Exercise requirements:
Copy out the entries exactly, from the first line to the last.

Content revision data
· · · ·

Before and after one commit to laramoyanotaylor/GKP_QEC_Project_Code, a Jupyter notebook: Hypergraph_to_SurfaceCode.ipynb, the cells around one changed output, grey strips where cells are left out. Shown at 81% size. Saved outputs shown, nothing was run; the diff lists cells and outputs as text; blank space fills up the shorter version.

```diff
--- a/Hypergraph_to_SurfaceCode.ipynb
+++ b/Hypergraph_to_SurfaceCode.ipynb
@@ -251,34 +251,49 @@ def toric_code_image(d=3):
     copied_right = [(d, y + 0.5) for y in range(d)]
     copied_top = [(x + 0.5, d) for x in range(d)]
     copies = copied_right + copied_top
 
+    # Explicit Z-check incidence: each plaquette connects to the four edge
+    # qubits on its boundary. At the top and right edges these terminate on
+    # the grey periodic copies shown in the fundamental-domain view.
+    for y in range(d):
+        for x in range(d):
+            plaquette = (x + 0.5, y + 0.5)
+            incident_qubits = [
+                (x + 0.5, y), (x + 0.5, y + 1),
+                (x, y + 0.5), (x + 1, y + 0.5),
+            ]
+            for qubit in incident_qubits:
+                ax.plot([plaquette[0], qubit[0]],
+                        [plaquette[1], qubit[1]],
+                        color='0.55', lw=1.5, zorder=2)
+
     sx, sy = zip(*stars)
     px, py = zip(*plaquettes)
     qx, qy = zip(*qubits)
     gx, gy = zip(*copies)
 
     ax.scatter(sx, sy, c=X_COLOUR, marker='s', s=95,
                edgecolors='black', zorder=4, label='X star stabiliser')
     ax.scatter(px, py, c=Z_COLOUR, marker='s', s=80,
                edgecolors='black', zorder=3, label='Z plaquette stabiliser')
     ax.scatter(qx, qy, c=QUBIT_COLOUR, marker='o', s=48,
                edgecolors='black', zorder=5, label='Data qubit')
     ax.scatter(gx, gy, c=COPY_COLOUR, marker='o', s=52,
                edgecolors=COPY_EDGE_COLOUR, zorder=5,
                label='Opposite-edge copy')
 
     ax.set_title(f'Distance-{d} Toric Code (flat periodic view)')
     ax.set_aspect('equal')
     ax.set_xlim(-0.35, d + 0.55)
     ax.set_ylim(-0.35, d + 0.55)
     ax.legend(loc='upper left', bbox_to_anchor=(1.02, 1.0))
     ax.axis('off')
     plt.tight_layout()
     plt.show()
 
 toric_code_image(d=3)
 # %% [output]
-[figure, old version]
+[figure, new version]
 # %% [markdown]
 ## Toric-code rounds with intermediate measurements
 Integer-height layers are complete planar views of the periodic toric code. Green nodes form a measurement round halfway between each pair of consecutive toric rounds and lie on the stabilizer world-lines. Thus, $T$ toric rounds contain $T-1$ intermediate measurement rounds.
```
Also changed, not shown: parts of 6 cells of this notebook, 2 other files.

· · · ·

Finished task:
Before and after one commit to laramoyanotaylor/GKP_QEC_Project_Code, a Jupyter notebook: Hypergraph_to_SurfaceCode.ipynb, the cells around one changed output, grey strips where cells are left out. Shown at 81% size. Saved outputs shown, nothing was run; the diff lists cells and outputs as text; blank space fills up the shorter version.

```diff
--- a/Hypergraph_to_SurfaceCode.ipynb
+++ b/Hypergraph_to_SurfaceCode.ipynb
@@ -251,34 +251,49 @@ def toric_code_image(d=3):
     copied_right = [(d, y + 0.5) for y in range(d)]
     copied_top = [(x + 0.5, d) for x in range(d)]
     copies = copied_right + copied_top
 
+    # Explicit Z-check incidence: each plaquette connects to the four edge
+    # qubits on its boundary. At the top and right edges these terminate on
+    # the grey periodic copies shown in the fundamental-domain view.
+    for y in range(d):
+        for x in range(d):
+            plaquette = (x + 0.5, y + 0.5)
+            incident_qubits = [
+                (x + 0.5, y), (x + 0.5, y + 1),
+                (x, y + 0.5), (x + 1, y + 0.5),
+            ]
+            for qubit in incident_qubits:
+                ax.plot([plaquette[0], qubit[0]],
+                        [plaquette[1], qubit[1]],
+                        color='0.55', lw=1.5, zorder=2)
+
     sx, sy = zip(*stars)
     px, py = zip(*plaquettes)
     qx, qy = zip(*qubits)
     gx, gy = zip(*copies)
 
     ax.scatter(sx, sy, c=X_COLOUR, marker='s', s=95,
                edgecolors='black', zorder=4, label='X star stabiliser')
     ax.scatter(px, py, c=Z_COLOUR, marker='s', s=80,
                edgecolors='black', zorder=3, label='Z plaquette stabiliser')
     ax.scatter(qx, qy, c=QUBIT_COLOUR, marker='o', s=48,
                edgecolors='black', zorder=5, label='Data qubit')
     ax.scatter(gx, gy, c=COPY_COLOUR, marker='o', s=52,
                edgecolors=COPY_EDGE_COLOUR, zorder=5,
                label='Opposite-edge copy')
 
     ax.set_title(f'Distance-{d} Toric Code (flat periodic view)')
     ax.set_aspect('equal')
     ax.set_xlim(-0.35, d + 0.55)
     ax.set_ylim(-0.35, d + 0.55)
     ax.legend(loc='upper left', bbox_to_anchor=(1.02, 1.0))
     ax.axis('off')
     plt.tight_layout()
     plt.show()
 
 toric_code_image(d=3)
 # %% [output]
-[figure, old version]
+[figure, new version]
 # %% [markdown]
 ## Toric-code rounds with intermediate measurements
 Integer-height layers are complete planar views of the periodic toric code. Green nodes form a measurement round halfway between each pair of consecutive toric rounds and lie on the stabilizer world-lines. Thus, $T$ toric rounds contain $T-1$ intermediate measurement rounds.
```
Also changed, not shown: parts of 6 cells of this notebook, 2 other files.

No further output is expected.